5 Your 2nd for loop


for (var i = 0; i <= text.length; i++) {
if (text[i] === "T") {
for (var j = i; (j-i) < myName.length; j++) {

Error :

Oops, try again.
Careful: Your second 'for' loop should stop when it reaches its current point in the string + myName.length


Little hint: if j = i, then j - i is going to be 0.


Playing with my completed code:

j <= myName.length + i

works, but

(j - i) <= myName.length

(Which, logically should be identical) does not work.

I'm not sure if this issue comes from the Codecademy checker, or if indexes in nested for loops need a particular setup in JavaScript.


I think there might be a deeper issue at play here.


How is that identical? if i = 5 and j = i, then j - i = 0 (which will always be less than the length of your name), but if I = 5 and your name has 5 letters, then while j is less than 10 it will run.
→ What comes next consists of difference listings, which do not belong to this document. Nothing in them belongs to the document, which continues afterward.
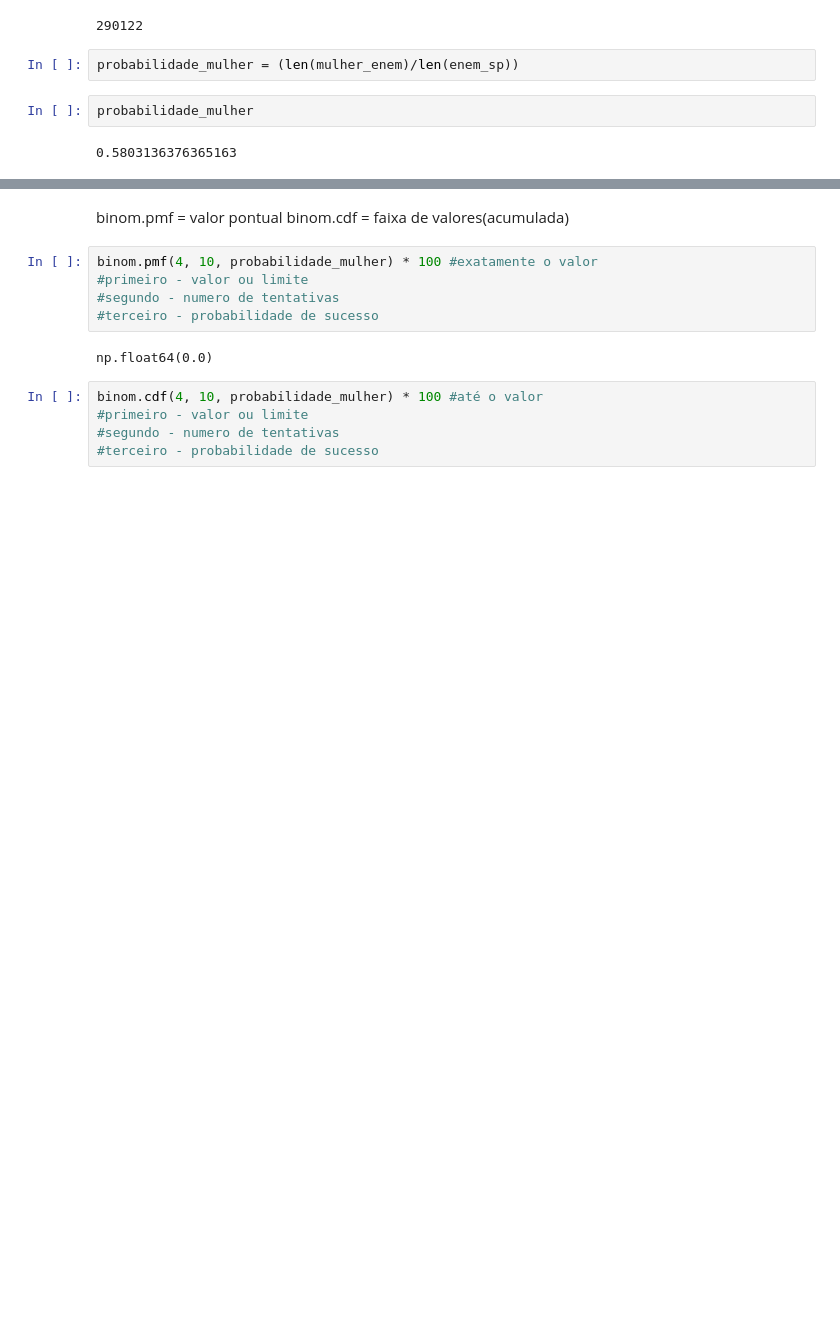
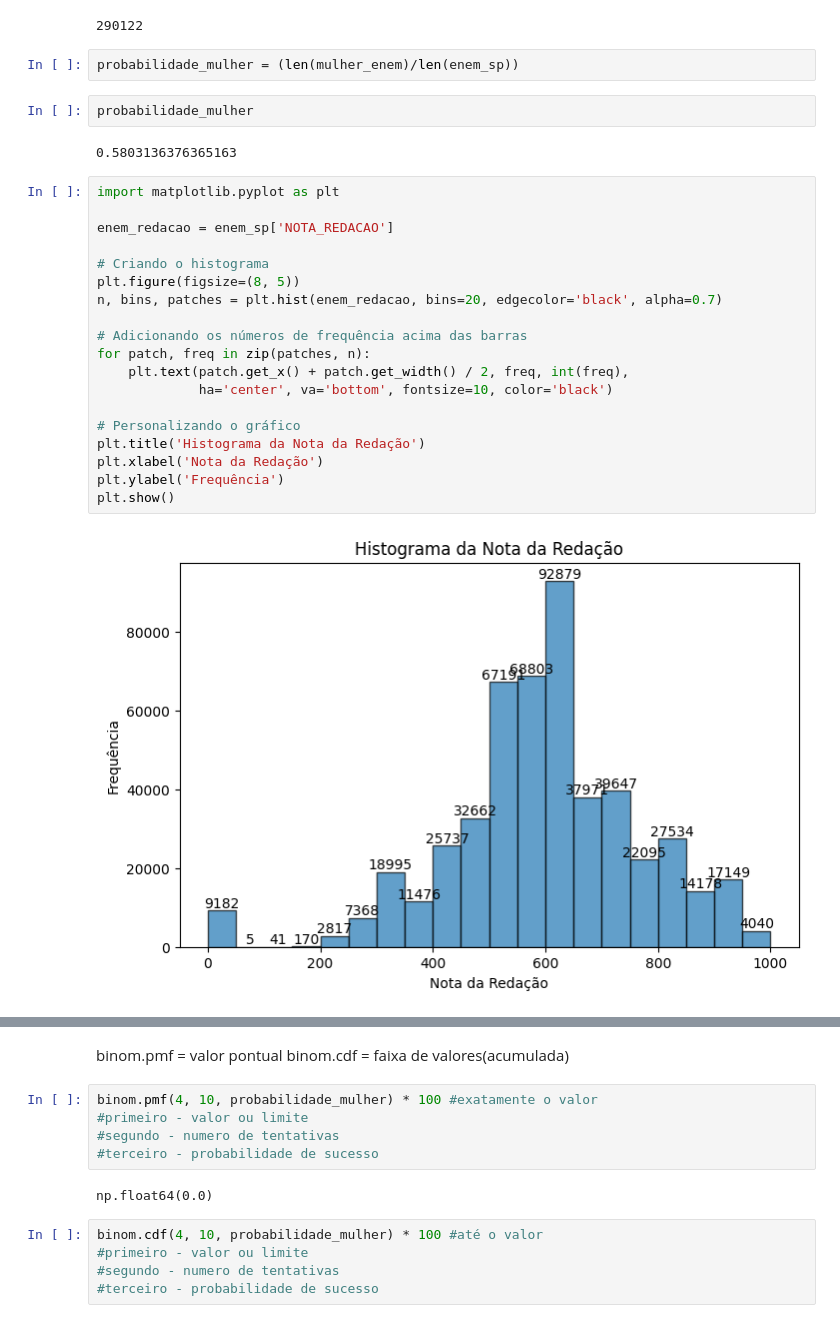
Before and after one commit to LTRibeiros/AnaliseDeDados_Python, a Jupyter notebook: aula5.ipynb, the cells around one changed output, grey strips where cells are left out. Saved outputs shown, nothing was run; the diff lists cells and outputs as text; blank space fills up the shorter version.

Commit message:
feat novos gráficos e análises

```diff
--- a/aula5.ipynb
+++ b/aula5.ipynb
@@ -33,3 +96,24 @@ probabilidade_mulher = (len(mulher_enem)/len(enem_sp))
 probabilidade_mulher
 # %% [output]
 0.5803136376365163
+# %%
+import matplotlib.pyplot as plt
+
+enem_redacao = enem_sp['NOTA_REDACAO']
+
+# Criando o histograma
+plt.figure(figsize=(8, 5))
+n, bins, patches = plt.hist(enem_redacao, bins=20, edgecolor='black', alpha=0.7)
+
+# Adicionando os números de frequência acima das barras
+for patch, freq in zip(patches, n):
+    plt.text(patch.get_x() + patch.get_width() / 2, freq, int(freq),
+             ha='center', va='bottom', fontsize=10, color='black')
+
+# Personalizando o gráfico
+plt.title('Histograma da Nota da Redação')
+plt.xlabel('Nota da Redação')
+plt.ylabel('Frequência')
+plt.show()
+# %% [output]
+[figure, added]
```
Also changed, not shown: parts of 16 cells of this notebook.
If i = 5 and your name had 5 letters both equations would be true for j < 10.
It's j <= 5 + 5 versus j - 5 <= 5.

Here's my proof that logically (not syntactically) it shouldn't matter which side of the inequality you put i on.

Suppose your name length is 2

Case 1: (var j = i; j < myName.length + i; j++)

j begins at i. Therefore j < myName.length + i is True. The loop runs for the first time; j++.
Now j = i + 1. Therefore j < myName.length + i is True. The loop runs for the second time; j++.
Now j = i + 2. Therefore j < myName.length + i is False. The loop ends after running twice.

Case 2: (var j = i; (j - i) < myName.length; j++)

j begins at i. Therefore (j - i) < myName.length is True. The loop runs for the first time; j++.
Now j = i + 1. Therefore (j - i) < myName.length is True. The loop runs for the second time; j++.
Now j = i + 2. Therefore (j - i) < myName.length is False. The loop ends after running twice.

The loop would run the same number of times for both cases regardless of i or name length.

Edit: What You'll Be Building accepts all of these, and all of the outputs are the same. It seems like the code checker on parts 5-7 is just picky.
for(var j = i; j < (myName.length) + i; j++) - default
for(var j = i; (j-i) < (myName.length); j++)
for(var j = i; 0 < (myName.length) + i - j; j++)


Heres my rundown of how it works.


i + (j < MyName.length) wouldn't work because it tries to add a value/number (i) to a Boolean (j < MyName.length), which will not (edit: usually) result in a Boolean.

(j-i) < myName.length does result in a Boolean, and would normally work. (In fact, it does work in the earlier exercise What You'll Be Building). It only fails here because the code checker is specifically looking for myName.length + i.


I know, i was responding to the OP, you can see that. And it would work, because it would result in true which is equal to the int 1. However that was the obsurdity I had to figure out before I understood how the script worked.

Oh I didnt know about the excersise differences.


i + (j < MyName.length) would result in 1+i which will never be False. Therefore the loop has no end condition and will result in an infinite loop. (Unless you're lucky enough to be at i = -1. Then the loop is false and never runs.)

(j-i) < myName.length does not have this problem.


You seem to think i wrote that code, i know, i meant it would work because you can add a bool; not that it was right.


I know you didn't write it, I'm talking about it because it has a different issue than OP's code and is not applicable to OP's situation.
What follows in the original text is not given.